Anodising produces an oxide layer on the surface of a metal; an even, sterile, hardened and scratch-resistant surface that can also be coloured. But how does it work? A piece of aluminium or alloy is dipped in acid, rendering the surface porous at a microscopic level. At this stage it can be dipped in a colour – usually an even dye – before being resealed in hot water.

Hefti and his studio assistants disrupted this process to reveal compositions of colours not usually seen using this dyeing process. Using the porous metal as a canvas, he experiments with applying colours and washing them off.
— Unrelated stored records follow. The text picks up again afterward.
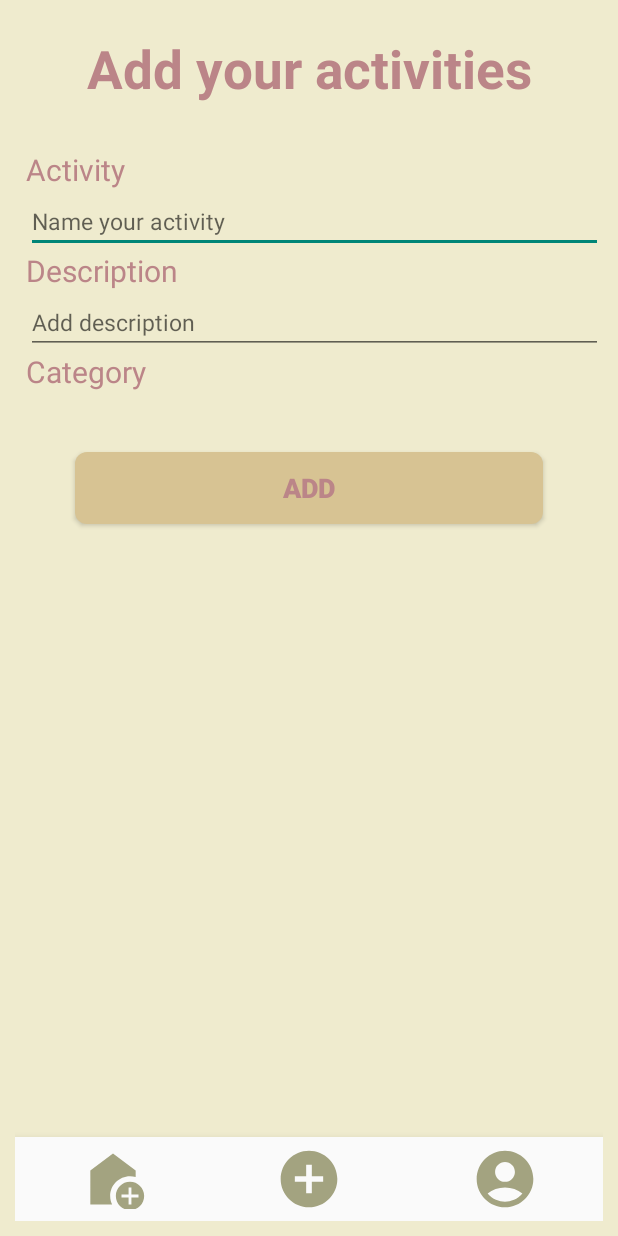
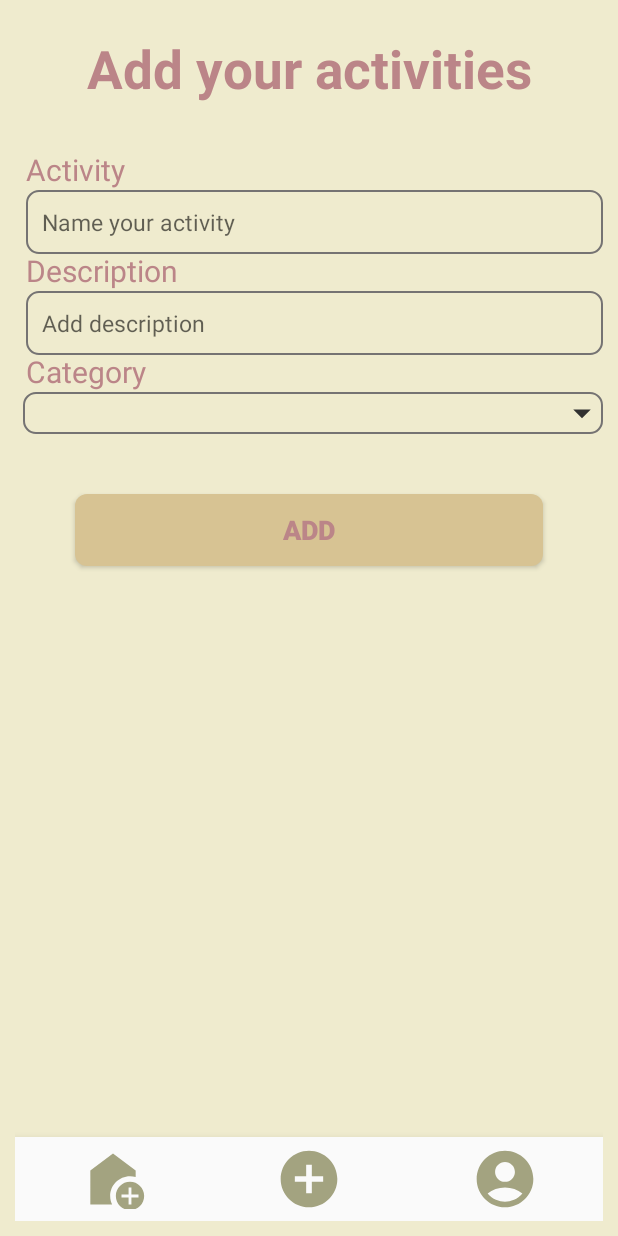
Before and after one commit to AreebaAkram/DopamineMenu, an Android app: the AddActivity screen opened directly, with no data from a screen before it, on a phone screen of 412 x 824 dp. Run offline under Robolectric (Android 15) with nearby library versions, the phone set to English and light mode, and no system bars; our stand-ins replace Firebase (no records; nobody signed in at launch, a user with empty details on screens opened directly), data binding.

Commit message:
Added Spinner dropdown & edttxt bg

```diff
--- a/app/src/main/java/com/example/dopaminemenu/vibemenu/activity/AddActivity.kt
+++ b/app/src/main/java/com/example/dopaminemenu/vibemenu/activity/AddActivity.kt
@@ -68,6 +68,7 @@ class AddActivity : AppCompatActivity() {
             }
         }
 
+
         binding.btnAdd.setOnClickListener {
             val name = binding.edtTaskName.text.toString()
             val desc = binding.edtTaskDesc.text.toString()
--- a/app/src/main/java/com/example/dopaminemenu/vibemenu/activity/DisplayActivity.kt
+++ b/app/src/main/java/com/example/dopaminemenu/vibemenu/activity/DisplayActivity.kt
@@ -26,6 +26,8 @@ class DisplayActivity : AppCompatActivity() {
         super.onCreate(savedInstanceState)
         binding = DisplayActivityBinding.inflate(layoutInflater)
         setContentView(binding.root)
+
+        binding.heading.text = intent.getStringExtra("categoryName")
 
         viewModel = ViewModelProvider(this)[MainViewModel::class.java]
 
--- a/app/src/main/res/drawable/baseline_arrow_drop_down_24.xml
+++ b/app/src/main/res/drawable/baseline_arrow_drop_down_24.xml
@@ -1,5 +1,5 @@
-<vector xmlns:android="http://schemas.android.com/apk/res/android" android:height="24dp" android:tint="#D7C393" android:viewportHeight="24" android:viewportWidth="24" android:width="24dp">
+<vector xmlns:android="http://schemas.android.com/apk/res/android" android:height="28dp" android:tint="#313131" android:viewportHeight="24" android:viewportWidth="24" android:width="28dp">
 
-    <path android:fillColor="@android:color/white" android:pathData="M7,10l5,5 5,-5z"/>
+    <path android:fillColor="@color/black" android:pathData="M7,10l5,5 5,-5z"/>
 
 </vector>
--- /dev/null
+++ b/app/src/main/res/drawable/edittext_rounded.xml
@@ -0,0 +1,9 @@
+<?xml version="1.0" encoding="utf-8"?>
+<shape xmlns:android="http://schemas.android.com/apk/res/android"
+    android:shape="rectangle">
+
+    <solid android:color="@android:color/transparent"/>
+    <stroke android:color="#757373" android:width="1dp"/>
+    <corners android:radius="8dp"/>
+    <padding android:left="11dp" android:top="11dp" android:right="11dp" android:bottom="11dp"/>
+</shape>
--- /dev/null
+++ b/app/src/main/res/drawable/spinner_background.xml
@@ -0,0 +1,16 @@
+<layer-list xmlns:android="http://schemas.android.com/apk/res/android">
+    <!-- Background -->
+    <item>
+        <shape android:shape="rectangle">
+            <solid android:color="@android:color/transparent"/>
+            <stroke android:color="#757373" android:width="1dp"/>
+            <corners android:radius="8dp"/>
+        </shape>
+    </item>
+
+    <!-- Dropdown arrow -->
+    <item android:drawable="@drawable/baseline_arrow_drop_down_24" android:gravity="right|center_vertical"
+        android:paddingRight="10dp">
+    </item>
+
+</layer-list>
--- a/app/src/main/res/layout/addone_activity.xml
+++ b/app/src/main/res/layout/addone_activity.xml
@@ -39,6 +39,7 @@
             android:layout_height="wrap_content"
             android:layout_marginStart="7dp"
             android:hint="Name your activity"
+            android:background="@drawable/edittext_rounded"
             android:textSize="15sp"
             app:layout_constraintStart_toStartOf="parent"
             app:layout_constraintTop_toBottomOf="@+id/taskName" />
@@ -62,6 +63,7 @@
             android:layout_marginStart="7dp"
             android:hint="Add description"
             android:textSize="15sp"
+            android:background="@drawable/edittext_rounded"
             app:layout_constraintStart_toStartOf="parent"
             app:layout_constraintTop_toBottomOf="@+id/taskDesc" />
 
@@ -85,7 +87,8 @@
             android:spinnerMode="dropdown"
             android:textSize="15dp"
             android:layout_marginStart="5dp"
-            android:background="#EFEBCE"
+            android:padding="0dp"
+            android:background="@drawable/spinner_background"
             app:layout_constraintTop_toBottomOf="@+id/taskCategory" />
 
         <Button
--- a/app/src/main/res/layout/display_activity.xml
+++ b/app/src/main/res/layout/display_activity.xml
@@ -14,7 +14,6 @@
         android:layout_height="wrap_content"
         android:layout_marginTop="12dp"
         android:padding="8dp"
-        android:text="Activities"
         android:textColor="#bb8588"
         android:textSize="35sp"
         android:textStyle="bold"
```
By doing so, he incorporates chance in a usually highly structured process, thus generating the kind of irregularity that is usually anathema in industrial manufacturing.

The outcome of his hard work are 500 unique artworks which 500 selected recipients of the publication ‘Surrounded by Art’ - one element of Julius Baer’s 130th anniversary celebrations this year – will receive as a special gift inside. Each one of the 500 half-millimetre-thick aluminium plates is unique, their colours applied by hand. Rather than striving for uniformity, Hefti sought individuality. The slight work is a lesson in individuality in the age of mass production.

Raphael Hefti’s new works, including large anodised paintings, are currently on show at his solo exhibition Salutary Failures at Kunsthalle Basel. Photo: Gunnar Meier / Kunsthalle Basel.

Encountering the artist’s oeuvre invites us to consider the inherent aesthetics of the materials that surround us and the processes that transform them.

Author: Aoife Rosenmeyer